● ACTIVITY:
Return all lines of the records that contain the word "length".

● RECORDS FOR THE EXERCISE:
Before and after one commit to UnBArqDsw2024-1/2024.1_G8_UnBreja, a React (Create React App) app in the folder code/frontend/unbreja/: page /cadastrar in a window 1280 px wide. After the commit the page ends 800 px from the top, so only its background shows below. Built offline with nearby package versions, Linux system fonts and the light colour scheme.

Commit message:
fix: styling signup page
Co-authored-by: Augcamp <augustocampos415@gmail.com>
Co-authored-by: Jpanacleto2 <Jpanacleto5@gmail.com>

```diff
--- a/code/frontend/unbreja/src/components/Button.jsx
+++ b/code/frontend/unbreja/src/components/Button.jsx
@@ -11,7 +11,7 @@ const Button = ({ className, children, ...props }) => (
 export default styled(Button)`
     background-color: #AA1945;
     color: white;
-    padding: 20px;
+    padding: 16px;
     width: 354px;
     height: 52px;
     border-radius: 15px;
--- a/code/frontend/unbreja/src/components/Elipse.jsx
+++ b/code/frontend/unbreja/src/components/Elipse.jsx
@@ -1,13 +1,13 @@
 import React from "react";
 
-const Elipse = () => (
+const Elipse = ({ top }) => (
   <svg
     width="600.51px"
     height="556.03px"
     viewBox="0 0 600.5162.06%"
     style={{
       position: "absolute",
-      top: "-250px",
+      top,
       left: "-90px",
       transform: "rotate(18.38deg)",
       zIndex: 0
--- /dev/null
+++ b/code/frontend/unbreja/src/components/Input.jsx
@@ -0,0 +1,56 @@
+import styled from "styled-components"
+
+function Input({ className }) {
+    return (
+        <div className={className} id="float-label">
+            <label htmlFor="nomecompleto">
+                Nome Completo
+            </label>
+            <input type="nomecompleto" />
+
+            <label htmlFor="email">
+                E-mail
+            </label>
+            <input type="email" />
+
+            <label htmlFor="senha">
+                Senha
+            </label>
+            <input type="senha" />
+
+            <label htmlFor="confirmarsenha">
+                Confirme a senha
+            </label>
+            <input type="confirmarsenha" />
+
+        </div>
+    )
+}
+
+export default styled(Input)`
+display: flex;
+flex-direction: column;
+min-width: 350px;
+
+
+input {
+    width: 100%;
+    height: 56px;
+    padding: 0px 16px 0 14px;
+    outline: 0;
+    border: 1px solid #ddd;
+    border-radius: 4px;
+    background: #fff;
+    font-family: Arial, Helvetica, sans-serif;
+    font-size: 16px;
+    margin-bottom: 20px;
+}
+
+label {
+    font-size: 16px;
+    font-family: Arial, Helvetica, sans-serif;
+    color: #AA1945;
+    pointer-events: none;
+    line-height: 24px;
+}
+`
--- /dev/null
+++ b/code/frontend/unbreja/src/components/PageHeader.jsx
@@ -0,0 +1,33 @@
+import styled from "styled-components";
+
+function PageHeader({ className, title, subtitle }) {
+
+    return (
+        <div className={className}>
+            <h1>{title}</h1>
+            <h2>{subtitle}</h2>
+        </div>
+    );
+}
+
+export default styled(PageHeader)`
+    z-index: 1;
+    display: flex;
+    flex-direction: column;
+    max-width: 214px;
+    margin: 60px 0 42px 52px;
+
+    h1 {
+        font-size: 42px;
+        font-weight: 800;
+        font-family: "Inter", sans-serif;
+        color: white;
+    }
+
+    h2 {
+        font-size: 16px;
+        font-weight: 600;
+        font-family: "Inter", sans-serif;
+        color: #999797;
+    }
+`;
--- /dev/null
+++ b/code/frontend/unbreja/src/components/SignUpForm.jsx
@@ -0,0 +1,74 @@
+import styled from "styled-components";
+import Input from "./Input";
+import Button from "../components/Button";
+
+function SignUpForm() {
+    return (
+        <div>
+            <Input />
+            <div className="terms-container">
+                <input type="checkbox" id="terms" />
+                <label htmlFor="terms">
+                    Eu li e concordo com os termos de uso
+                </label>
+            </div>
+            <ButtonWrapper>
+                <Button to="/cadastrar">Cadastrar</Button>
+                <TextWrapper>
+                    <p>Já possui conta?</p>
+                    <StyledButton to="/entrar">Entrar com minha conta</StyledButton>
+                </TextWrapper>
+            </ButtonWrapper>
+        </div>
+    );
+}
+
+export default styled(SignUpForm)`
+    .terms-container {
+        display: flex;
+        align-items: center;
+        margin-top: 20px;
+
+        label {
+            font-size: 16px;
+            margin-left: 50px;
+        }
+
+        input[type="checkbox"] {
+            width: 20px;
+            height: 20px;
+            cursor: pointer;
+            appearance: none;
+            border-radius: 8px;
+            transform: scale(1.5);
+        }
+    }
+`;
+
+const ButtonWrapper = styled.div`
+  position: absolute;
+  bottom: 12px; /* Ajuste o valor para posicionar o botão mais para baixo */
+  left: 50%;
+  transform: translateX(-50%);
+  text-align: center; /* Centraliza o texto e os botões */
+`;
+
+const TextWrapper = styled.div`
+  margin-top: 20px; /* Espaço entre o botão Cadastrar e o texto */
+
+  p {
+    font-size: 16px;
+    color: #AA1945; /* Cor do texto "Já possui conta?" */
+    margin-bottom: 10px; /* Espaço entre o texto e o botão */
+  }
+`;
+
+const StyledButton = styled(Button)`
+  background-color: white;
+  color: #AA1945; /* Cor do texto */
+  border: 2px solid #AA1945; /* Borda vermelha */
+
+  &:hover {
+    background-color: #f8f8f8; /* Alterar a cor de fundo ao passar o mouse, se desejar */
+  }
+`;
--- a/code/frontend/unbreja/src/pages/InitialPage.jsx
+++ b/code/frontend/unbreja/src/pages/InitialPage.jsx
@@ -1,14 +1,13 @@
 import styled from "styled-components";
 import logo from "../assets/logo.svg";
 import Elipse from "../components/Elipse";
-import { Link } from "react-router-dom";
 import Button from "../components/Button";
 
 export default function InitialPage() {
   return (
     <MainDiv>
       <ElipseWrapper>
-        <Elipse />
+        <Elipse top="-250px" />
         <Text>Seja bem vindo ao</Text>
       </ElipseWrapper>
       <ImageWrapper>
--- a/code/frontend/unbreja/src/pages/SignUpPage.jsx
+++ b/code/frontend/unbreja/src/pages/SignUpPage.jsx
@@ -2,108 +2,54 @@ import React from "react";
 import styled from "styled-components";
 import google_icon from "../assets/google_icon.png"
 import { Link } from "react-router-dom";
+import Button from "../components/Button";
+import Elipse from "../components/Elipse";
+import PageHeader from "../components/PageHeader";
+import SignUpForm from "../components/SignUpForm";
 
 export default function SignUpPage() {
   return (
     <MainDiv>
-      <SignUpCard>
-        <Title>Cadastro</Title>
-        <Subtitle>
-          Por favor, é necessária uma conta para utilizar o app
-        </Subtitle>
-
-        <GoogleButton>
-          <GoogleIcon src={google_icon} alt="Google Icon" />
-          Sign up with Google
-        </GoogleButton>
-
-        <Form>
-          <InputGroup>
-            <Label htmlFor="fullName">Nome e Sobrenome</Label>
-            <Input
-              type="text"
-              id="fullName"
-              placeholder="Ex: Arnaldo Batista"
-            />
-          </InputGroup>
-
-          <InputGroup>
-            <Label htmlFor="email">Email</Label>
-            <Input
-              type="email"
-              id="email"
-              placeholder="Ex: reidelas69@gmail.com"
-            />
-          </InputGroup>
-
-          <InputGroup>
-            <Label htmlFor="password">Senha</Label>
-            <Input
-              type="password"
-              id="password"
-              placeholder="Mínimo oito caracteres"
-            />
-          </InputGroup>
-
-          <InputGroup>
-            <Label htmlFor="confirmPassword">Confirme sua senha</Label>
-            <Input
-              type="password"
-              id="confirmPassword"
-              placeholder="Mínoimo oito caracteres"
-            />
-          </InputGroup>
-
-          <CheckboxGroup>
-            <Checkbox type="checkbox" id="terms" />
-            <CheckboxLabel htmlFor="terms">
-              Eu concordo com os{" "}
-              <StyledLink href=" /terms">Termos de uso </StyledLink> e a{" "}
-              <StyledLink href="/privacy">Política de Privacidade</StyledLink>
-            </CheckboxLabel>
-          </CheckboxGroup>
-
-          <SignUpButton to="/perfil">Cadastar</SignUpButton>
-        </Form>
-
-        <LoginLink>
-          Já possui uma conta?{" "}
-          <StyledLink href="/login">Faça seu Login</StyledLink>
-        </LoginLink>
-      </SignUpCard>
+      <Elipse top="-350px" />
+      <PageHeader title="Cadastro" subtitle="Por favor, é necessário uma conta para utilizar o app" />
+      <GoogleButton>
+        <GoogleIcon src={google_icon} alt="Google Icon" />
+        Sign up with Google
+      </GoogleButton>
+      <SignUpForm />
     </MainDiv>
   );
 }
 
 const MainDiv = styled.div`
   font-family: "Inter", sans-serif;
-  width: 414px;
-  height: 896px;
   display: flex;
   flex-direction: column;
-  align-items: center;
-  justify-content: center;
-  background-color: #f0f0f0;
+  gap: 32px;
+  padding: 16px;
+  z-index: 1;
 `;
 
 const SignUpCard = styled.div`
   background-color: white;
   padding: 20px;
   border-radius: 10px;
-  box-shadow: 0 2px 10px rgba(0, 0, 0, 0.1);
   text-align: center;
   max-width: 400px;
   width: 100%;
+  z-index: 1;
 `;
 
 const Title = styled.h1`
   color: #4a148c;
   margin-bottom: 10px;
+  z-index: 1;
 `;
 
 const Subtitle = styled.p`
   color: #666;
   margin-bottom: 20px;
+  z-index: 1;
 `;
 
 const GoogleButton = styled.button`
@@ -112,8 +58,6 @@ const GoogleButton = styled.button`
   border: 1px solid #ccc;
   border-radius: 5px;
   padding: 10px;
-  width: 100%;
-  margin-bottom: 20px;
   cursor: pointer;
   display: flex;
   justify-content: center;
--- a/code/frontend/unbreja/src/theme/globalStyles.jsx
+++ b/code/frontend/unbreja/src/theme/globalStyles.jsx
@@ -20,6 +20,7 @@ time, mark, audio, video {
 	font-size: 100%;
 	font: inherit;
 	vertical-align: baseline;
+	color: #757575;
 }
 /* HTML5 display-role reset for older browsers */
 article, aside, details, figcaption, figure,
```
...
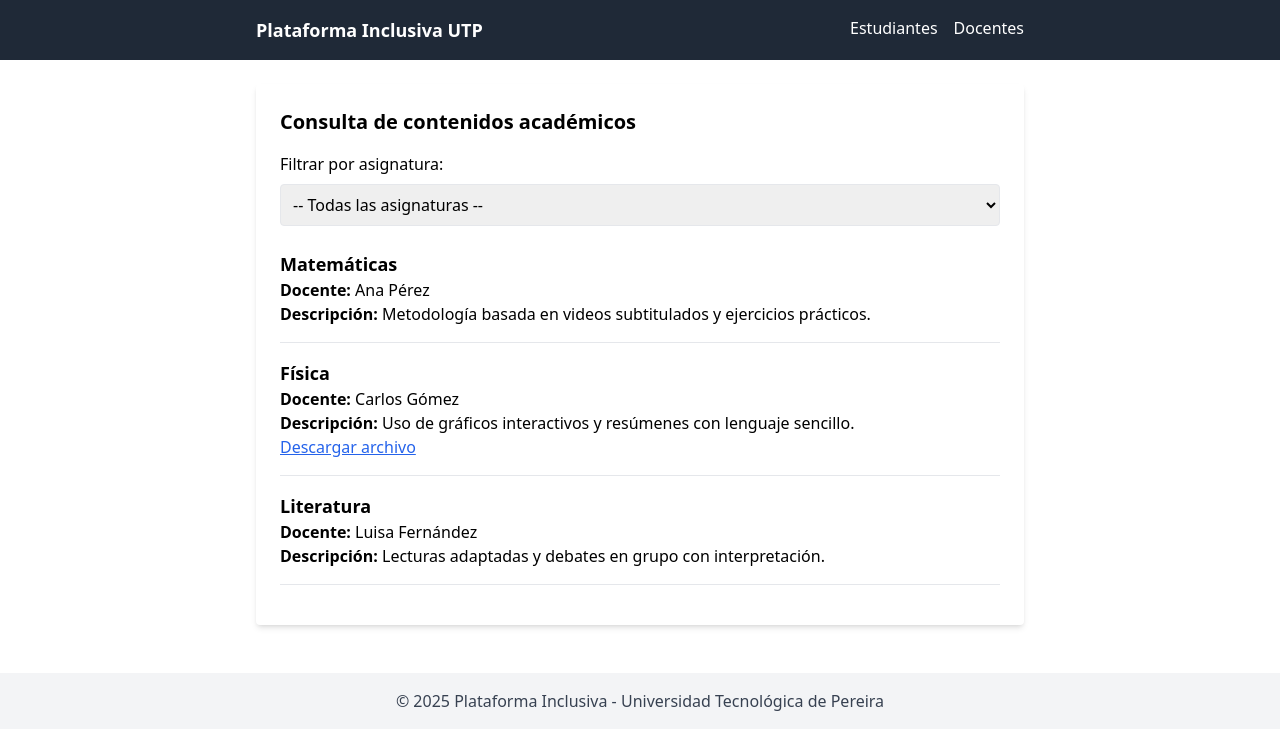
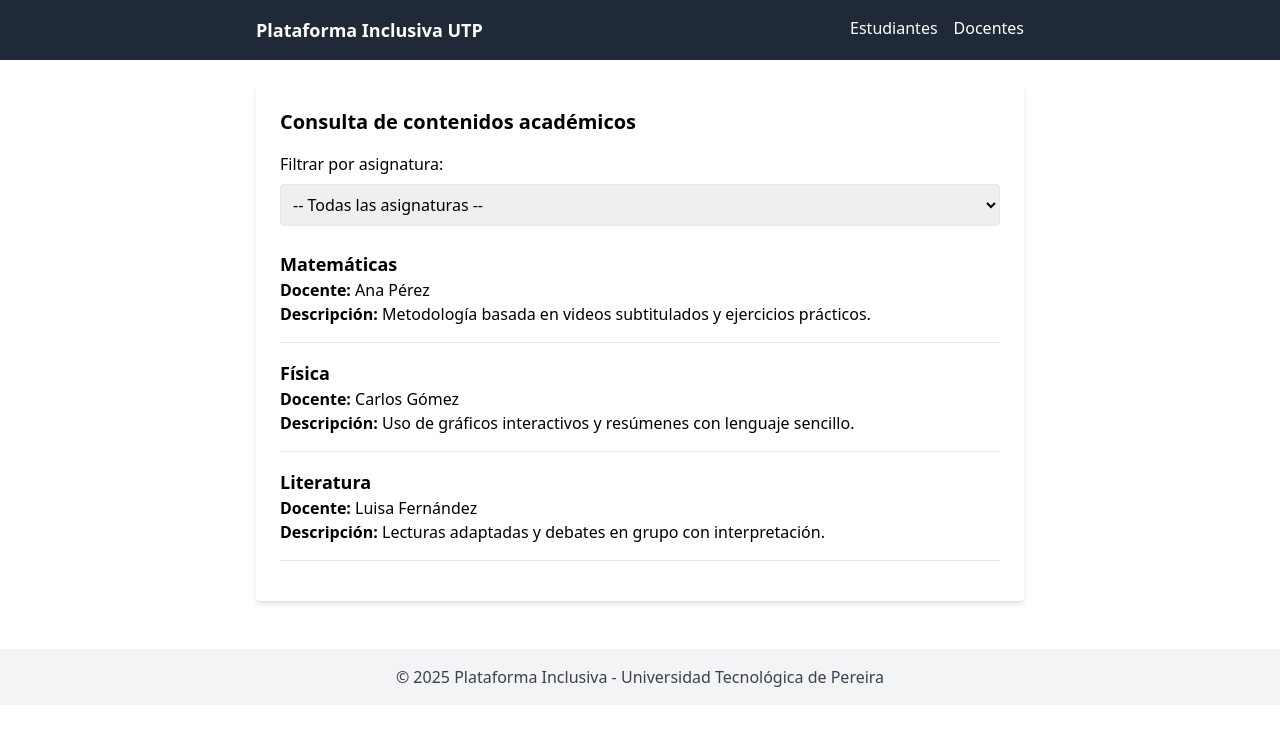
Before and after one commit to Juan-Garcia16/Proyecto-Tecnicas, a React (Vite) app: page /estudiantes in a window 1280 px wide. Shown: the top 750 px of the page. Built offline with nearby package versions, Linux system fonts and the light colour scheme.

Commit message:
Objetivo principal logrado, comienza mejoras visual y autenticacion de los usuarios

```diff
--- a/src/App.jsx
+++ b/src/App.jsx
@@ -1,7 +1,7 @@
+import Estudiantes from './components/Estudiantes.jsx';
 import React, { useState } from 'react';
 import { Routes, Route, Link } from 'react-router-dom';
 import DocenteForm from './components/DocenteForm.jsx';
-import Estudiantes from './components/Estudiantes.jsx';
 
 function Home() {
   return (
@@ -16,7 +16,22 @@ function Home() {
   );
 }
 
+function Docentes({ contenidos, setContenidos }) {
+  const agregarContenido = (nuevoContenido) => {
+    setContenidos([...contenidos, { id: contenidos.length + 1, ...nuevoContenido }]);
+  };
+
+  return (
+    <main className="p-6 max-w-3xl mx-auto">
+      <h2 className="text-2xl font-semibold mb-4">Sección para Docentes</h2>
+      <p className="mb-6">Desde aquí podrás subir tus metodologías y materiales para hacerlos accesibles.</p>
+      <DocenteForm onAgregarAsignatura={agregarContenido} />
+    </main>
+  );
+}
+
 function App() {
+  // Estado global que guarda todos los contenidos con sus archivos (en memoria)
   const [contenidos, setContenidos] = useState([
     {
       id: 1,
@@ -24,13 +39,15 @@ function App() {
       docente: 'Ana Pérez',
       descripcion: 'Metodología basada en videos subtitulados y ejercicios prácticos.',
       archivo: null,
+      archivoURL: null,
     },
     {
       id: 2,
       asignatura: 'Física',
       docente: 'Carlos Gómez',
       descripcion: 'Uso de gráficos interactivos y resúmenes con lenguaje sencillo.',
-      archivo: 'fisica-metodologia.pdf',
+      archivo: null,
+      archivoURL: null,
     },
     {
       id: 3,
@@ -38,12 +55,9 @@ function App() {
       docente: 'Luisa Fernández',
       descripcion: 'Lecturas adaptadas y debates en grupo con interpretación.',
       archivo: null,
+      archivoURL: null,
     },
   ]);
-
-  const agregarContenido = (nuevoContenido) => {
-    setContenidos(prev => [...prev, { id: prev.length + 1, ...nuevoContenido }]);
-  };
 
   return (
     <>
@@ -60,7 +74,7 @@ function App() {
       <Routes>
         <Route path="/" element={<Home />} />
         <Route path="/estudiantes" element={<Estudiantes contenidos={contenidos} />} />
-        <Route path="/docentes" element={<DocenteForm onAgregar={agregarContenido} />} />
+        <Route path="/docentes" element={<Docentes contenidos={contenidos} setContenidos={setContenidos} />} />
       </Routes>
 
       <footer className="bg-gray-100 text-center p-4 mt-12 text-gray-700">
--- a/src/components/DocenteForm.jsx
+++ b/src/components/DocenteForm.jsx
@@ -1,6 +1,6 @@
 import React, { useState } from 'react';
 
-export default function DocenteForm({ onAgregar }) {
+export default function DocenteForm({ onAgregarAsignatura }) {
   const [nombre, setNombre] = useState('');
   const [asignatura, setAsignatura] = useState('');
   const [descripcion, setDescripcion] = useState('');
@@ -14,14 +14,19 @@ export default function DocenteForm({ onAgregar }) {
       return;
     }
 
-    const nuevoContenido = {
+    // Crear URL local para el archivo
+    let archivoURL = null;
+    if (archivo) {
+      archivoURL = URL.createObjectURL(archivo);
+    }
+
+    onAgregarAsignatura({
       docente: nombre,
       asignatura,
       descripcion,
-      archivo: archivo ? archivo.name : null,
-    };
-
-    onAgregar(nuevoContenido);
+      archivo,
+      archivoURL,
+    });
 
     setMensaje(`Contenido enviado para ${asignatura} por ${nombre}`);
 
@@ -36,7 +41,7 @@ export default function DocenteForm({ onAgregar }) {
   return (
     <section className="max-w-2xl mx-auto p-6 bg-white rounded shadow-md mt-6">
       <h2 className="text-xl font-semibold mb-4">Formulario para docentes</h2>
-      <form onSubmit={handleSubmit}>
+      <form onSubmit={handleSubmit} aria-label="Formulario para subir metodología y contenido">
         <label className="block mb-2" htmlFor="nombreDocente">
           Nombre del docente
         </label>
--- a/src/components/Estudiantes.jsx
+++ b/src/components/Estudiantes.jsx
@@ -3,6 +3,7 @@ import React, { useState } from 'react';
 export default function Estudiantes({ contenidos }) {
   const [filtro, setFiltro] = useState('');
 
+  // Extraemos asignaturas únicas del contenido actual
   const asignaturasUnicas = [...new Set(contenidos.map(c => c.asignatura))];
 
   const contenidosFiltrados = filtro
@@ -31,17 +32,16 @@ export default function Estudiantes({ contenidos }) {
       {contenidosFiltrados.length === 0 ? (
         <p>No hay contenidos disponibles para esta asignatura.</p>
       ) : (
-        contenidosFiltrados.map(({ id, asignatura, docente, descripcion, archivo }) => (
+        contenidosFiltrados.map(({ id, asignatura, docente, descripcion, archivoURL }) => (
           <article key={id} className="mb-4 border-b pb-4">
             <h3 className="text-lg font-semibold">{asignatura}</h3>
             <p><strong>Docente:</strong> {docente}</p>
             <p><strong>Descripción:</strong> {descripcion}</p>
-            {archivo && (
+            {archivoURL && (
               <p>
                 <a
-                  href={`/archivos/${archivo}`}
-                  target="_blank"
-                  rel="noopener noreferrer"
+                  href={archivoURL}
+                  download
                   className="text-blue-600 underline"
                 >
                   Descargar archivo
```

● WORKED SOLUTION:
+    setContenidos([...contenidos, { id: contenidos.length + 1, ...nuevoContenido }]);
-    setContenidos(prev => [...prev, { id: prev.length + 1, ...nuevoContenido }]);
       {contenidosFiltrados.length === 0 ? (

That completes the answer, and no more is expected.